Thank you, A.M., for your reports, and for taking the time and trouble to translate for us. There are many readers of this board interested in the Kirov (Maryinsky) and who don't have access to Russian reviews. It's wonderful to keep up. This reviewer sounds very interesting and very perceptive -- I don't happen to agree with her, but I take her seriously :)

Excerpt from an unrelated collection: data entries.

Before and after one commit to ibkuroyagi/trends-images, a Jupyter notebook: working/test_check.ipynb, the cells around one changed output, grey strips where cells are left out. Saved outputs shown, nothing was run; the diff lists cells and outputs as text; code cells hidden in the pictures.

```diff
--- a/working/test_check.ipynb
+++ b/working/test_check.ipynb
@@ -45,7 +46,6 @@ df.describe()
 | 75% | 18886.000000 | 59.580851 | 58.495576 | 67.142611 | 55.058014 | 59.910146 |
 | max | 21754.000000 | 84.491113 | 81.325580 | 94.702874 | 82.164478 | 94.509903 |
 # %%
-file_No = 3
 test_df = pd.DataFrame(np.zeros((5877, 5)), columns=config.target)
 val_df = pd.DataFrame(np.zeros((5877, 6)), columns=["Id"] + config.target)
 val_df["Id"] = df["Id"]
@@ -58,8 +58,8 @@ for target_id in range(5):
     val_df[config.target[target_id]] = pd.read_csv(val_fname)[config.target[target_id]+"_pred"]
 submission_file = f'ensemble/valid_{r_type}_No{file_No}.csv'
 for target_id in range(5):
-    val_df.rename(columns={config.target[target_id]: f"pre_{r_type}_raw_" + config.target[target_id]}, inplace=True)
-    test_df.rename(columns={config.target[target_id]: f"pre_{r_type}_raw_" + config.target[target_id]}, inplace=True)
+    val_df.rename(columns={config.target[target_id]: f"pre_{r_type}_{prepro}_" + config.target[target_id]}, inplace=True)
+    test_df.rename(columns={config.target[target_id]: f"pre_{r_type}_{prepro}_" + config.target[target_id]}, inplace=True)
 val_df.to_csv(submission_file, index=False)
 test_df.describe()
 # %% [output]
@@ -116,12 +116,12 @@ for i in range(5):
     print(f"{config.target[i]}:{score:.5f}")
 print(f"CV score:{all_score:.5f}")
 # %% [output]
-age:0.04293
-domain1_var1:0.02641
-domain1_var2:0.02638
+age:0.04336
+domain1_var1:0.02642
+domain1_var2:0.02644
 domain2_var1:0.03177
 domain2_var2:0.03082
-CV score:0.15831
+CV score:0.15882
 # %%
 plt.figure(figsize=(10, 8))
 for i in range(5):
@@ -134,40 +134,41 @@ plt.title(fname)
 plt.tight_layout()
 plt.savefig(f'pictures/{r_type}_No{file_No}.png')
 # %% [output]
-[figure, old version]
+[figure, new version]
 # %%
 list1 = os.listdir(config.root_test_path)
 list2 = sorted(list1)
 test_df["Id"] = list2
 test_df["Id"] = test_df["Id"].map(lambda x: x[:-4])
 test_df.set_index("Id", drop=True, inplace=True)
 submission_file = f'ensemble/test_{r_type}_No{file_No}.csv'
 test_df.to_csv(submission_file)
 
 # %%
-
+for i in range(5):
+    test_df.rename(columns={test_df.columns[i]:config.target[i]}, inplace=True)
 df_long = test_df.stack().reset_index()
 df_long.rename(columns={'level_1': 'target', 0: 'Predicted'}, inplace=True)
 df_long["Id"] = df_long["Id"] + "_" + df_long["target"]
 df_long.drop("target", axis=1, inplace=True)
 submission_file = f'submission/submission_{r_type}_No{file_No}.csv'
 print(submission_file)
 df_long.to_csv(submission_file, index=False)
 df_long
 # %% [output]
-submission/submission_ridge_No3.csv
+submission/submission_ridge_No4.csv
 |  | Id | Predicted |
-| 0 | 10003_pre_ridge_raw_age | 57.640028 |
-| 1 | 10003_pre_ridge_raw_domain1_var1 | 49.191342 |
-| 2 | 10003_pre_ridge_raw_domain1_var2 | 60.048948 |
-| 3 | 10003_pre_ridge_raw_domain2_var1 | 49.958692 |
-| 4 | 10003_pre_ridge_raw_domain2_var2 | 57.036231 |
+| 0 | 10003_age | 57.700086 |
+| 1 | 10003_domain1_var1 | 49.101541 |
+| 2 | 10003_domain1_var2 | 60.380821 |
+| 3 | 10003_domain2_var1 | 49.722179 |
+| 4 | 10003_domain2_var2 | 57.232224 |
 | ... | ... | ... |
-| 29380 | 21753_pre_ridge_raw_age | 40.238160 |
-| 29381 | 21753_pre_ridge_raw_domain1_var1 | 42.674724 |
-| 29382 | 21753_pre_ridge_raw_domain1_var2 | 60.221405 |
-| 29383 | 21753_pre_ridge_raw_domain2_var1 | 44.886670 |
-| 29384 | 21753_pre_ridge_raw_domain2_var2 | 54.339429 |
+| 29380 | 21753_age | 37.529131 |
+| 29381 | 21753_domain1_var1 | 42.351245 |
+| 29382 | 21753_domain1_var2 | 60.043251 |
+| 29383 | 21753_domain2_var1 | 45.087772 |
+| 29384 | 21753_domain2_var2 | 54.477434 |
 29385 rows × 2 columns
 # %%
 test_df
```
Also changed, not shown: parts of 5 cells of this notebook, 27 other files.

What she writes about Neumeier and the dancers is exactly what the Danish dancers say about him, by the way. That part could have been written by a Dane -- where Neumeier has long been the favorite modern choreographer. I see his value as a director and I understand why they like working with him, but I don't think being a good director is the same as being a good choreographer. Where he fails, for me and many others, is in the actual movement. It's a limited and often very awkward vocabulary.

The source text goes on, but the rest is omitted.